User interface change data
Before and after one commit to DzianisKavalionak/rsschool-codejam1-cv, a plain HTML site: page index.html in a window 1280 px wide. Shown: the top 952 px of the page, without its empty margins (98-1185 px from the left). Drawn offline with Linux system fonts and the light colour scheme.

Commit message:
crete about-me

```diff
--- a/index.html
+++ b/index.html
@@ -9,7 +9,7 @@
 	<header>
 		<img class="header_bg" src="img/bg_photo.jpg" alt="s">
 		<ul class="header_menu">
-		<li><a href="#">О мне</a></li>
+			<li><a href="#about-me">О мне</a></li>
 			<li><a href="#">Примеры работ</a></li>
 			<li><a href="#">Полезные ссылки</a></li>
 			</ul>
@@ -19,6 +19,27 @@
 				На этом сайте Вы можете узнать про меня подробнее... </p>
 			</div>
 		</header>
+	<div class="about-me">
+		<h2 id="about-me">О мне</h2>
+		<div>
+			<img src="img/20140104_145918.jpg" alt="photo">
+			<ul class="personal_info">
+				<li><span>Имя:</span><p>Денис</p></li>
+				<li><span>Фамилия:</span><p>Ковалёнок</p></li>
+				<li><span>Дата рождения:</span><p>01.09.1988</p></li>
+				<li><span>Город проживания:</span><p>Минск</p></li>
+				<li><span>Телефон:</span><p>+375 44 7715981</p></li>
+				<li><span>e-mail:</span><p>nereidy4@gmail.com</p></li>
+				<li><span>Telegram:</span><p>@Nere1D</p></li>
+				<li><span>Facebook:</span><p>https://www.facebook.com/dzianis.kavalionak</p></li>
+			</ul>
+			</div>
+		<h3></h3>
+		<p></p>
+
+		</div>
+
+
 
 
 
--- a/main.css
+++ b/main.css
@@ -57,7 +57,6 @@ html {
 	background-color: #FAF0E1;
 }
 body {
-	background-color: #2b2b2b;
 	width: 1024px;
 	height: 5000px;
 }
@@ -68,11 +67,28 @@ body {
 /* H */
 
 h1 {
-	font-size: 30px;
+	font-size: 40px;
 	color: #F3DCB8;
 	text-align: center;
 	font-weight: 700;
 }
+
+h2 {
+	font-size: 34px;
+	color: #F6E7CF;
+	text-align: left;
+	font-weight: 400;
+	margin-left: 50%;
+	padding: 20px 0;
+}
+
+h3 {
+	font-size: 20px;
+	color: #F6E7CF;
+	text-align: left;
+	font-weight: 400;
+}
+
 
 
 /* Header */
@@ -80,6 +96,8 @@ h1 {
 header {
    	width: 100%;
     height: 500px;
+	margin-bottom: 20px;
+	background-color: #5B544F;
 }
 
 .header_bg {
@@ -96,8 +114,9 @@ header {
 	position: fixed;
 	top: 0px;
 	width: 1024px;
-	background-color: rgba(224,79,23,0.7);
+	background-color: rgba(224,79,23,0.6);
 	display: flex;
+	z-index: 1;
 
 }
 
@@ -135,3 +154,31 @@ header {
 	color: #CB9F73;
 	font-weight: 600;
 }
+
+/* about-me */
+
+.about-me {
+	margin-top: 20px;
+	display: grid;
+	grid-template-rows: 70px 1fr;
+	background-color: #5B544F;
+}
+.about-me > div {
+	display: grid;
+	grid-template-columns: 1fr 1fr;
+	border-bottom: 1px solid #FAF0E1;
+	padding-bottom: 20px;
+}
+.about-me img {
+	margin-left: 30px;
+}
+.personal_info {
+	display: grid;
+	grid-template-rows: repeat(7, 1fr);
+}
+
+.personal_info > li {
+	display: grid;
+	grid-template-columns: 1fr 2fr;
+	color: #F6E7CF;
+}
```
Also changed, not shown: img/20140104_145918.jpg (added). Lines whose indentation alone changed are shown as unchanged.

What you should do:
The lines sought are those in the data above that include the string "bottom"; copy each one.

Completed exercise:
+	margin-bottom: 20px;
+	border-bottom: 1px solid #FAF0E1;
+	padding-bottom: 20px;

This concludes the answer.